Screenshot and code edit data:
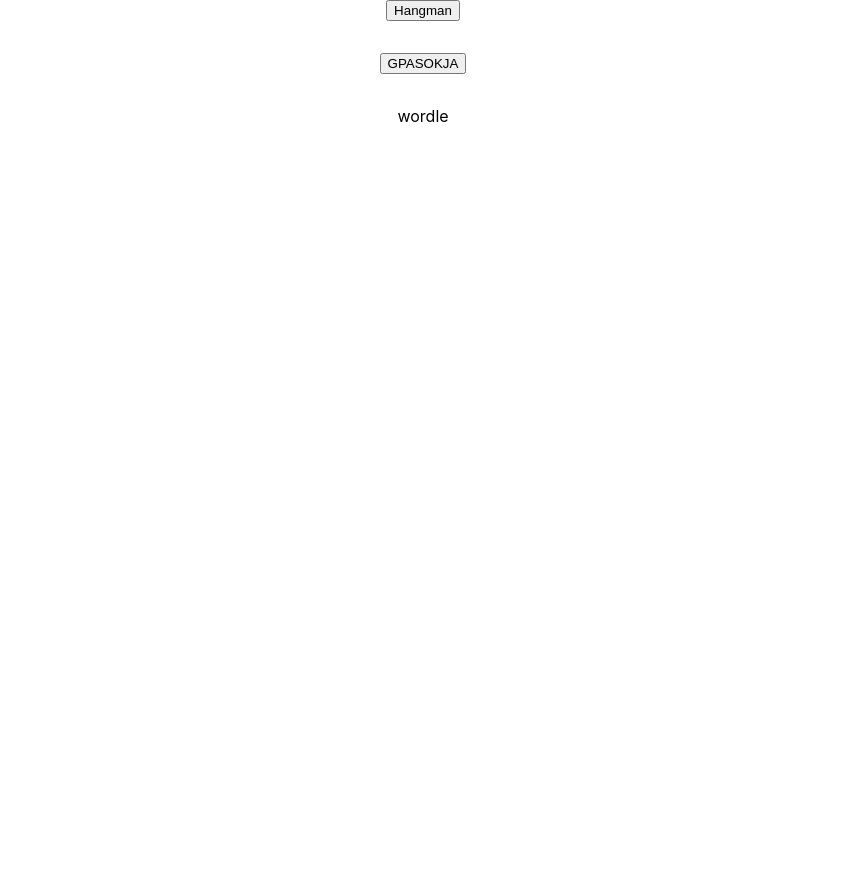
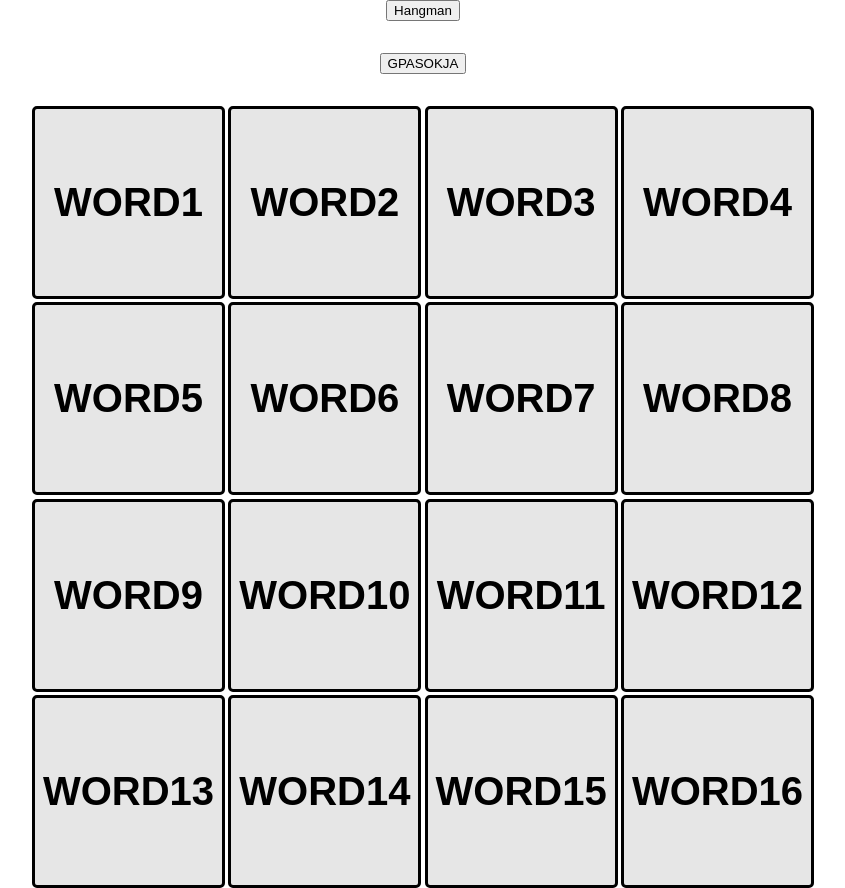
Before and after one commit to ol-i-v-er/nyt-connections, a React (Create React App) app: page / in a window 1280 px wide. Both pictures are taken after a click on the button "GPASOKJA". Shown: the whole page, without its empty margins (217-1062 px from the left). Before the commit the page ends 800 px from the top, so only its background shows below. Built offline with nearby package versions, Linux system fonts and the light colour scheme; the HTML template or start-up script is replaced by a standard one.

Commit message:
starting connections

```diff
--- a/src/App.tsx
+++ b/src/App.tsx
@@ -1,17 +1,17 @@
 import React, { useState } from "react"
 import { HangmanApp } from "./HangmanApp"
-import { WordleApp } from "./WordleApp"
+import { ConnectionsApp } from "./ConnectionsApp"
 
 function App() {
   const [showHangman, setShowHangman] = useState(false)
-  const [showWordle, setShowWordle] = useState(false)
+  const [showConnections, setShowConnections] = useState(false)
 
   const hangmanClick = () => {
     setShowHangman(true)
-    setShowWordle(false)
+    setShowConnections(false)
   }
-  const wordleClick = () => {
-    setShowWordle(true)
+  const ConnectionsClick = () => {
+    setShowConnections(true)
     setShowHangman(false)
   }
 
@@ -27,8 +27,8 @@ function App() {
       }}
     >
       <button onClick={() => hangmanClick()}>Hangman</button>
-      <button onClick={() => wordleClick()}>GPASOKJA</button>
-      {showWordle && <WordleApp />}
+      <button onClick={() => ConnectionsClick()}>GPASOKJA</button>
+      {showConnections && <ConnectionsApp />}
       {showHangman && <HangmanApp />}
     </div>
   )
--- /dev/null
+++ b/src/Connections.module.css
@@ -0,0 +1,13 @@
+.btn {
+  width: 100%;
+  border: 3px solid black;
+  border-radius: 5px;
+  background-color: rgb(230, 230, 230);
+  aspect-ratio: 1 / 1;
+  font-size: 2.5rem;
+  text-transform: uppercase;
+  padding: 0.5rem;
+  font-weight: bold;
+  cursor: pointer;
+  color: black;
+}
--- /dev/null
+++ b/src/ConnectionsApp.tsx
@@ -0,0 +1,9 @@
+import { ConnectionsGrid } from "./ConnectionsGrid"
+
+export function ConnectionsApp() {
+  return (
+    <div>
+      <ConnectionsGrid />
+    </div>
+  )
+}
--- /dev/null
+++ b/src/ConnectionsGrid.tsx
@@ -0,0 +1,62 @@
+import styles from "./Connections.module.css"
+
+const words = [
+  "word1",
+  "word2",
+  "word3",
+  "word4",
+  "word5",
+  "word6",
+  "word7",
+  "word8",
+  "word9",
+  "word10",
+  "word11",
+  "word12",
+  "word13",
+  "word14",
+  "word15",
+  "word16",
+]
+
+export function ConnectionsGrid() {
+  return (
+    <div
+      style={{
+        display: "grid",
+        gridTemplateColumns: "repeat(4, minmax(75px, 1fr))",
+        gridTemplateRows: "repeat(4, minmax(75px, 1fr)",
+        gap: "0.2rem",
+      }}
+    >
+      {[
+        "word1",
+        "word2",
+        "word3",
+        "word4",
+        "word5",
+        "word6",
+        "word7",
+        "word8",
+        "word9",
+        "word10",
+        "word11",
+        "word12",
+        "word13",
+        "word14",
+        "word15",
+        "word16",
+      ].map((key) => {
+        return (
+          <button
+            onClick={() => console.log(key)}
+            className={`${styles.btn}`}
+            key={key}
+          >
+            {key}
+          </button>
+        )
+      })}
+    </div>
+  )
+}
--- a/src/Keyboard.module.css
+++ b/src/Keyboard.module.css
@@ -34,6 +34,11 @@
   opacity: 0.3;
 }
 
+.btn:hover:not(:disabled),
+.btn:focus:not(:disabled) {
+  background-color: hsl(200, 100%, 75%);
+}
+
 .btnSpace:hover:not(:disabled),
 .btnSpace:focus:not(:disabled) {
   background-color: hsl(200, 100%, 75%);
--- a/src/Keyboard.tsx
+++ b/src/Keyboard.tsx
@@ -76,13 +76,15 @@ export function Keyboard({
 }: KeyboardProps) {
   return (
     <div>
-      <div style={{
+      <div
+        style={{
           display: "grid",
           gridTemplateColumns: "repeat(10, minmax(75px, 1fr))",
           gridTemplateRows: "repeat(5)",
           gap: "0.2rem",
-      }}>
-      {['q','w','e','r','t','y','u','i','o','p'].map((key) => {
+        }}
+      >
+        {["q", "w", "e", "r", "t", "y", "u", "i", "o", "p"].map((key) => {
           const isActive = activeLetters.includes(key)
           const isInactive = inactiveLetters.includes(key)
           return (
@@ -99,14 +101,17 @@ export function Keyboard({
         })}
       </div>
 
-      <div style={{
+      <div
+        style={{
           display: "grid",
-        gridTemplateColumns: "repeat(9, minmax(75px, 1fr))",
-        gridTemplateRows: "repeat(5)",
+          gridTemplateColumns: "repeat(9, max(77px)",
+          gridTemplateRows: "repeat(1, min(77px))",
           gap: "0.2rem",
-        marginTop: "0.2rem"
-      }}>
-      {['a','s','d','f','g','h','j','k','l'].map((key) => {
+          marginTop: "0.2rem",
+          marginLeft: "2.5rem",
+        }}
+      >
+        {["a", "s", "d", "f", "g", "h", "j", "k", "l"].map((key) => {
           const isActive = activeLetters.includes(key)
           const isInactive = inactiveLetters.includes(key)
           return (
@@ -123,14 +128,17 @@ export function Keyboard({
         })}
       </div>
 
-      <div style={{
+      <div
+        style={{
           display: "grid",
-        gridTemplateColumns: "repeat(7, minmax(69px, 1fr))",
-        gridTemplateRows: "repeat(5)",
+          gridTemplateColumns: "repeat(7, max(77px))",
+          gridTemplateRows: "repeat(1, min(77px))",
           gap: "0.2rem",
-        marginTop: "0.2rem"
-      }}>
-      {['z','x','c','v','b','n','m'].map((key) => {
+          marginTop: "0.2rem",
+          marginLeft: "7.5rem",
+        }}
+      >
+        {["z", "x", "c", "v", "b", "n", "m"].map((key) => {
           const isActive = activeLetters.includes(key)
           const isInactive = inactiveLetters.includes(key)
           return (
@@ -147,14 +155,16 @@ export function Keyboard({
         })}
       </div>
 
-      <div style={{
+      <div
+        style={{
           display: "grid",
           gridTemplateColumns: "repeat(1, minmax(75px, 1fr))",
           gridTemplateRows: "70px",
           gap: "0.2rem",
-        marginTop: "0.2rem"
-      }}>
-      {[' '].map((key) => {
+          marginTop: "0.2rem",
+        }}
+      >
+        {[" "].map((key) => {
           const isActive = activeLetters.includes(key)
           const isInactive = inactiveLetters.includes(key)
           return (
--- a/src/WordleApp.tsx
+++ /dev/null
@@ -1,3 +0,0 @@
-export function WordleApp() {
-  return <div>wordle</div>
-}
--- a/src/wordList.json
+++ b/src/wordList.json
@@ -9,5 +9,6 @@
   "angry pumpkin",
   "architect",
   "builder",
-  "escalator"
+  "escalator",
+  "abcdefghijklmnopqrstuvwxyz"
 ]
```
Lines whose indentation alone changed are shown as unchanged.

ACTIVITY: Among the entries, how many lines contain the word "gridTemplateRows"? Give the number alone.

TASK ANSWER: 7